It's 2021, and you're at a crossroads when it comes to your next vehicle purchase. Typically, the most challenging decisions center around affordability, performance, and style. But now you're facing a whole new set of car-buying choices: Should you take the plunge and buy an all-electric vehicle or ease into it with a hybrid? You may want to play it safe and stick with the standard internal combustion engine, but the future's coming fast. Are you ready for it?
While the electric vehicle market has exploded in China and Europe, Americans have been slower in adopting EVs. Limited model choices, range concerns, and charging anxiety have plagued the marketplace. Even with generous federal and state incentives, it's been a tough sell to the average consumer. But if your daily commute is under 250 miles, it's likely there's an EV that will fit your needs.
What's Your Type? Whether you're ready to take the plunge into full electric or prefer to ease into it with a hybrid, there's an EV model type for you:
Battery Electric Vehicles (BEVs) are powered solely by electricity, with driving ranges up to 280 miles, depending on the model. Some high-end BEVs, mainly Teslas, can get over 300 miles on a single charge. BEVs are zero-emissions vehicles, and most are capable of fast charging and L2 charging. Examples: Chevrolet Bolt, Nissan Leaf

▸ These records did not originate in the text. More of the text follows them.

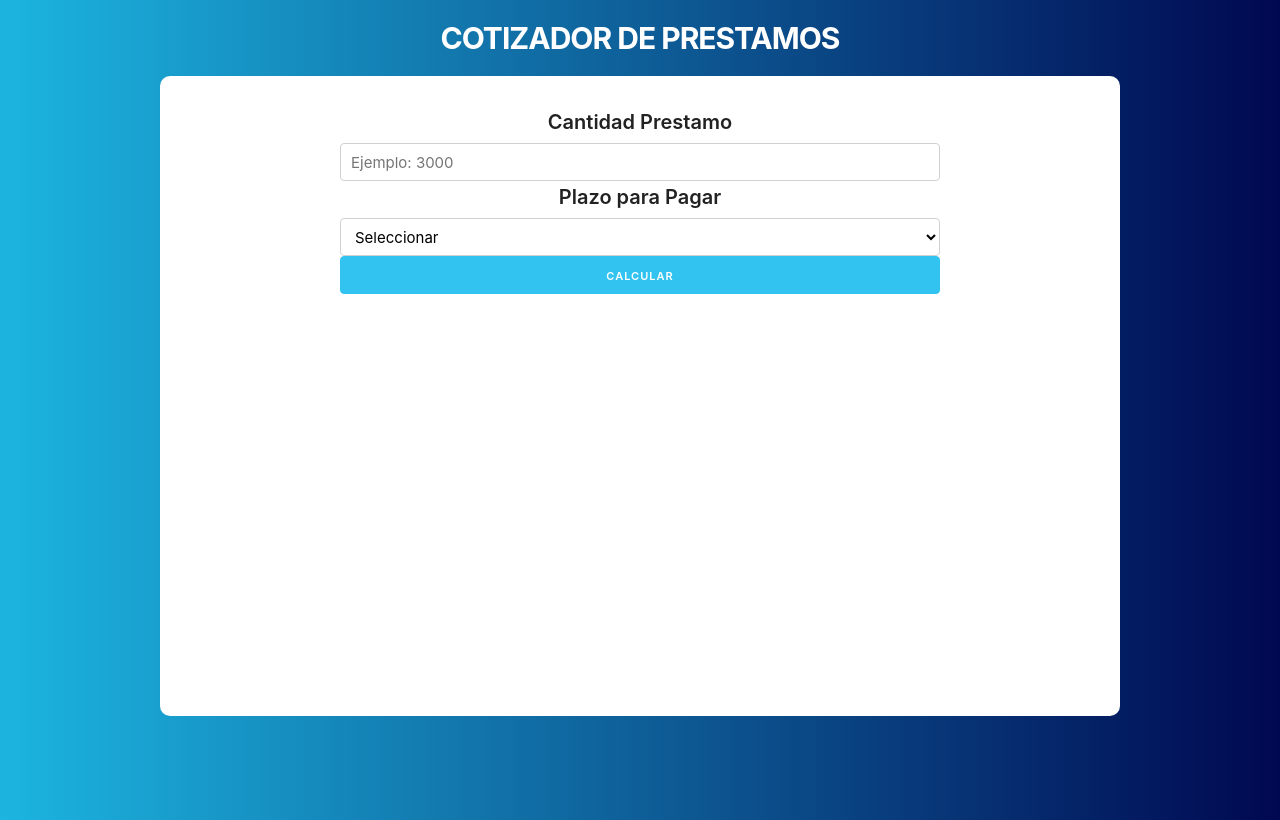
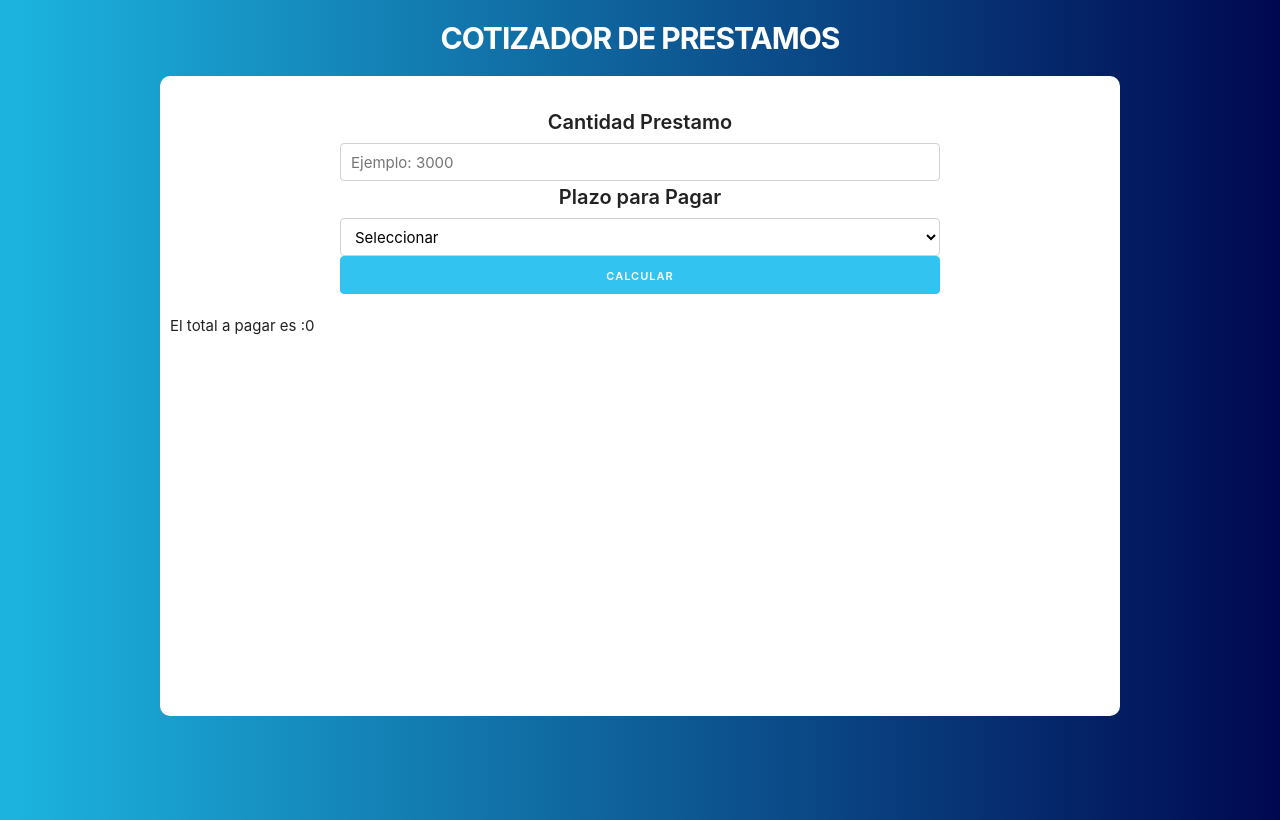
Before and after one commit to lerj2710/cotizador-de-prestamos, a React (Create React App) app: page / in a window 1280 px wide. Built offline with nearby package versions, Linux system fonts and the light colour scheme.

Commit message:
se mostro el total a pagar en el html usando useState

```diff
--- a/src/App.js
+++ b/src/App.js
@@ -6,6 +6,7 @@ function App() {
   //usar useState
  const [cantidad, guardarCantidad] = useState(0);
  const [plazo, guardarPlazo] = useState('');
+ const [total, guardarTotal] = useState(0);
   return (
     <Fragment>
       <Header
@@ -17,7 +18,9 @@ function App() {
         guardarCantidad={guardarCantidad}
         plazo={plazo}
         guardarPlazo={guardarPlazo}
+        guardarTotal={guardarTotal}
         />
+      <p>El total a pagar es :{total}</p>
       </div>
     </Fragment>
   );
--- a/src/componentes/formulario.js
+++ b/src/componentes/formulario.js
@@ -2,10 +2,11 @@ import React,{Fragment ,useState} from 'react';
 import { calcularCantidad } from '../helpers';
 
 
-const Formulario = ({ cantidad, guardarCantidad, plazo, guardarPlazo}) => {
+const Formulario = (props) => {
+    const { cantidad, guardarCantidad, plazo, guardarPlazo, total, guardarTotal}= props
+        //definir el error
+    const [error, guardarError] = useState(false);
 
-    //definir el error
-const [error, guardarError] = useState(false);
     const calcularPrestamo = e =>{
         e.preventDefault();
         //mostrar el error
@@ -17,8 +18,10 @@ const [error, guardarError] = useState(false);
         guardarError(false);
         //mostrar cotizacion
      const total =   calcularCantidad(cantidad, plazo)
-     console.log(total);
+            //una vez calculado guardar total
+        guardarTotal(total)
     };
+
     return (
         <Fragment>
         <form onSubmit={calcularPrestamo}>
--- a/src/helpers.js
+++ b/src/helpers.js
@@ -18,7 +18,7 @@ export function calcularCantidad(cantidad, plazo) {
     }else{
       totalCantidad = cantidad *.10;
     }
-    console.log(totalCantidad);
+    // console.log(totalCantidad);
     let totalPlazo = 0;
     switch (plazo) {
         case 3:
@@ -40,6 +40,6 @@ export function calcularCantidad(cantidad, plazo) {
         default:
             break;
     }
-    console.log(totalPlazo);
+    // console.log(totalPlazo);
     return totalPlazo+ totalCantidad + cantidad;
 }
```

Plug-in Hybrid Vehicles (PHEVs) run on both electricity and gas. Like regular hybrids, they can recharge their batteries through regenerative braking. But they differ by having a large battery that can be plugged in and charged, allowing PHEVs to go anywhere from 10-50+ miles before their gas engines are needed. And they can continue to travel several hundred miles on a full tank once the electric range has depleted. Most are not capable of fast charging but can charge at an L2 charger. Example: Ford Escape Plug-in Hybrid, Hyundai IONIQ Plug-in Hybrid
Hybrid Electric Vehicles (HEVs) also run on both gas and electricity but can only be recharged through regenerative braking. Normally, braking energy is lost as heat in the brake pads and rotors. Regenerative braking recoups this otherwise lost energy and uses it to assist during acceleration. Examples: Toyota Prius, Ford Escape Hybrid
Benefits of EVs
Electric vehicles tend to be more expensive than those with a standard internal combustion engine (ICE). But upfront costs are declining as more models and options enter the market. And available state and federal tax credits can also help to alleviate the sticker shock. To see what EV incentives are available in your state, check out this interactive map
While initial purchase prices trend higher, maintenance costs for EVs are considerably less than for an ICE vehicle. EVs need no transmission fluid, coolant, spark plugs, muffler, or oil changes, saving hundreds and even thousands of dollars over the vehicle's life. And unlike gasoline motors, electric motors require no routine maintenance.
One of the most significant benefits of driving an EV is just how much fun it is. Electric vehicles generate more torque than ICEs, making them quick off the block. More torque also equals greater towing ability and impressive off-road performance. In addition, EVs have a lower center of gravity which improves responsiveness, handling, comfort, and driving performance overall.
EVs are quiet and produce low to zero emissions. Even when an EV gets its electricity from the dirtiest, coal-dominated grid in the US, it will still produce less global warming pollution than its ICE counterpart. EVs also have additional benefits like access to carpool lanes on highways, designated parking spots, and reduced or free tolls.
As newer models enter the marketplace and charging infrastructure improves, electric vehicles will become more affordable and faster to recharge. So, if you’re considering making the switch from ICE to EV, stay tuned. The electric revolution is just around the corner!